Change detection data
◆ ◆ ◆

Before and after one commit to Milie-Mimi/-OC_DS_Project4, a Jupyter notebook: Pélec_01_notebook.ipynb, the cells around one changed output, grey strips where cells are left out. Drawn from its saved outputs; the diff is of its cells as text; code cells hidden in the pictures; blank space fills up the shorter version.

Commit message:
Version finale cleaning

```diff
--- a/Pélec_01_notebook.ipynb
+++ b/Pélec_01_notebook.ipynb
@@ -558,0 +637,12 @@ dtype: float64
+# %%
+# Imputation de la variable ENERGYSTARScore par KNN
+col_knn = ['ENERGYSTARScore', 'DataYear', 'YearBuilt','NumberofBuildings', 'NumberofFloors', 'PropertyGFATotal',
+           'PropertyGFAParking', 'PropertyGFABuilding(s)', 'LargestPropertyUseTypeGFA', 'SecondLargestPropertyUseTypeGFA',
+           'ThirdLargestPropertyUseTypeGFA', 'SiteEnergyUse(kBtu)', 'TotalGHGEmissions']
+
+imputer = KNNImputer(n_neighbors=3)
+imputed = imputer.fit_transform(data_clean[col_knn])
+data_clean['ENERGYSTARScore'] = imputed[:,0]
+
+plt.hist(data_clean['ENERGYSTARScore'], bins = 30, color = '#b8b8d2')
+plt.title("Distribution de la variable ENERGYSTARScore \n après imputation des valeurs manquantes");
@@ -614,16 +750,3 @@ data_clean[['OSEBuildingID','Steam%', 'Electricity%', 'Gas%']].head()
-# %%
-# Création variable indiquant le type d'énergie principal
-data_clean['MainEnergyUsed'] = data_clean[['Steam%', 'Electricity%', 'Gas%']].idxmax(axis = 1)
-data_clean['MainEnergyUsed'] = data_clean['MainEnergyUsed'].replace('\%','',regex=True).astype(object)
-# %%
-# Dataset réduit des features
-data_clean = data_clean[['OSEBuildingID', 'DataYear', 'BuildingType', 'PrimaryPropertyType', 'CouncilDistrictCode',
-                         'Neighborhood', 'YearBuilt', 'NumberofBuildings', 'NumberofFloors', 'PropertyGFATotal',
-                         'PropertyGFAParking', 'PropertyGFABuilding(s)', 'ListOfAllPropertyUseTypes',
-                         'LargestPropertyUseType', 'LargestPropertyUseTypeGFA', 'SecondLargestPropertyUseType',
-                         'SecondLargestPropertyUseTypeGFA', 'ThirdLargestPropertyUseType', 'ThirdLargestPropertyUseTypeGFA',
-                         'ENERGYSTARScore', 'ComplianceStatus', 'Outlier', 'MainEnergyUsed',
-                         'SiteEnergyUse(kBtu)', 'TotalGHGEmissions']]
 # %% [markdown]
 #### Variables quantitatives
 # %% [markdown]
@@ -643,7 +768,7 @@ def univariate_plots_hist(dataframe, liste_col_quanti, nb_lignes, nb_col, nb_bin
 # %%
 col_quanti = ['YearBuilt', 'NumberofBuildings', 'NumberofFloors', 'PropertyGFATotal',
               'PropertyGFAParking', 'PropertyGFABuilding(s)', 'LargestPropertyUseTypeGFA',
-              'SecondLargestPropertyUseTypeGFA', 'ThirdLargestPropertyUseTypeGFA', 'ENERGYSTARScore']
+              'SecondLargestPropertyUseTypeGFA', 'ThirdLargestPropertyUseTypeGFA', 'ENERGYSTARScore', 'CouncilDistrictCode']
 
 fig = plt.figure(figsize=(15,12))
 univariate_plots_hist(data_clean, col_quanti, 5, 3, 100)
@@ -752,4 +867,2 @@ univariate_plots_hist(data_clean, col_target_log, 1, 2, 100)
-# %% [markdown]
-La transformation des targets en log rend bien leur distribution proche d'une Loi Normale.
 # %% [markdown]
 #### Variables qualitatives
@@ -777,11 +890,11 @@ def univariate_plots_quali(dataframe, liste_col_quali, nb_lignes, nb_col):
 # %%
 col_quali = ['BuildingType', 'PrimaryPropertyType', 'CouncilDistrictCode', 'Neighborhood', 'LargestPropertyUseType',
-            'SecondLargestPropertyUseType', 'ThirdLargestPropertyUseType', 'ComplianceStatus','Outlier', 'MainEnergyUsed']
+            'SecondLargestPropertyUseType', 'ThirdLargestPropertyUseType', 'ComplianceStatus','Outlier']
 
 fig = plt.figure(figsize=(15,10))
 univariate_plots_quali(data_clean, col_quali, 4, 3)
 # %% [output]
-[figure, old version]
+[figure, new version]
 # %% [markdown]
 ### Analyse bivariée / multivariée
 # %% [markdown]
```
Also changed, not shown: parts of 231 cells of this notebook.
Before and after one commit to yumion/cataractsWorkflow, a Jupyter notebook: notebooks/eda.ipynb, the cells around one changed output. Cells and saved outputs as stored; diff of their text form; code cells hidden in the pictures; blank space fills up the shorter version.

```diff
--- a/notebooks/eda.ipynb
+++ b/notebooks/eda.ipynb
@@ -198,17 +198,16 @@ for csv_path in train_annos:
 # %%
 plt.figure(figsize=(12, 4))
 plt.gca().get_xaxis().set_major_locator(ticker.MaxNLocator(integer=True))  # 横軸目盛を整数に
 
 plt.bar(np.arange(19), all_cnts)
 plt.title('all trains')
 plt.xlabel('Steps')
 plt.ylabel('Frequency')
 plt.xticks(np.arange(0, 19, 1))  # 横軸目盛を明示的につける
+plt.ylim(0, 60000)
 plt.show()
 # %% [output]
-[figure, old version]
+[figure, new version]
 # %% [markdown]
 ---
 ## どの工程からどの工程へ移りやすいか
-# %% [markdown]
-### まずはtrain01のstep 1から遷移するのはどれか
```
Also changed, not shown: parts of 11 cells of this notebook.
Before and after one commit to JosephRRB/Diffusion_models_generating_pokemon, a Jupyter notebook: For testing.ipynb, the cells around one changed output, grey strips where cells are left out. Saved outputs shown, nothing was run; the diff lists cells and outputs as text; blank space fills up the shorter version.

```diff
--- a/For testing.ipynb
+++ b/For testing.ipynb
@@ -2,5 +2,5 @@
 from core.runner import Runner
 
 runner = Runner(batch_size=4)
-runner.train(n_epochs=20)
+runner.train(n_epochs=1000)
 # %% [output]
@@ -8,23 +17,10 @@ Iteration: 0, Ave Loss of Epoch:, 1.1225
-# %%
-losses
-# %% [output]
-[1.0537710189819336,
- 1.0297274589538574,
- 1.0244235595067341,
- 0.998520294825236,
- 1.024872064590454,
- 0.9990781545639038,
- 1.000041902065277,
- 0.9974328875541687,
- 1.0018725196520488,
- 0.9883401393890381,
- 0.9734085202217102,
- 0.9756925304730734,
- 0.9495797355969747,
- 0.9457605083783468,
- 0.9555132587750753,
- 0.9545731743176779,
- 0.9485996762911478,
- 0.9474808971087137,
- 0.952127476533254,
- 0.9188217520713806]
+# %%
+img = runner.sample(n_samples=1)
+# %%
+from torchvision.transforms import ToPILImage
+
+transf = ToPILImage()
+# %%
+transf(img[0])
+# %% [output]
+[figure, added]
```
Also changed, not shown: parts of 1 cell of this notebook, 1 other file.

◆ ◆ ◆

Output only the number of lines above holding "DataYear".

2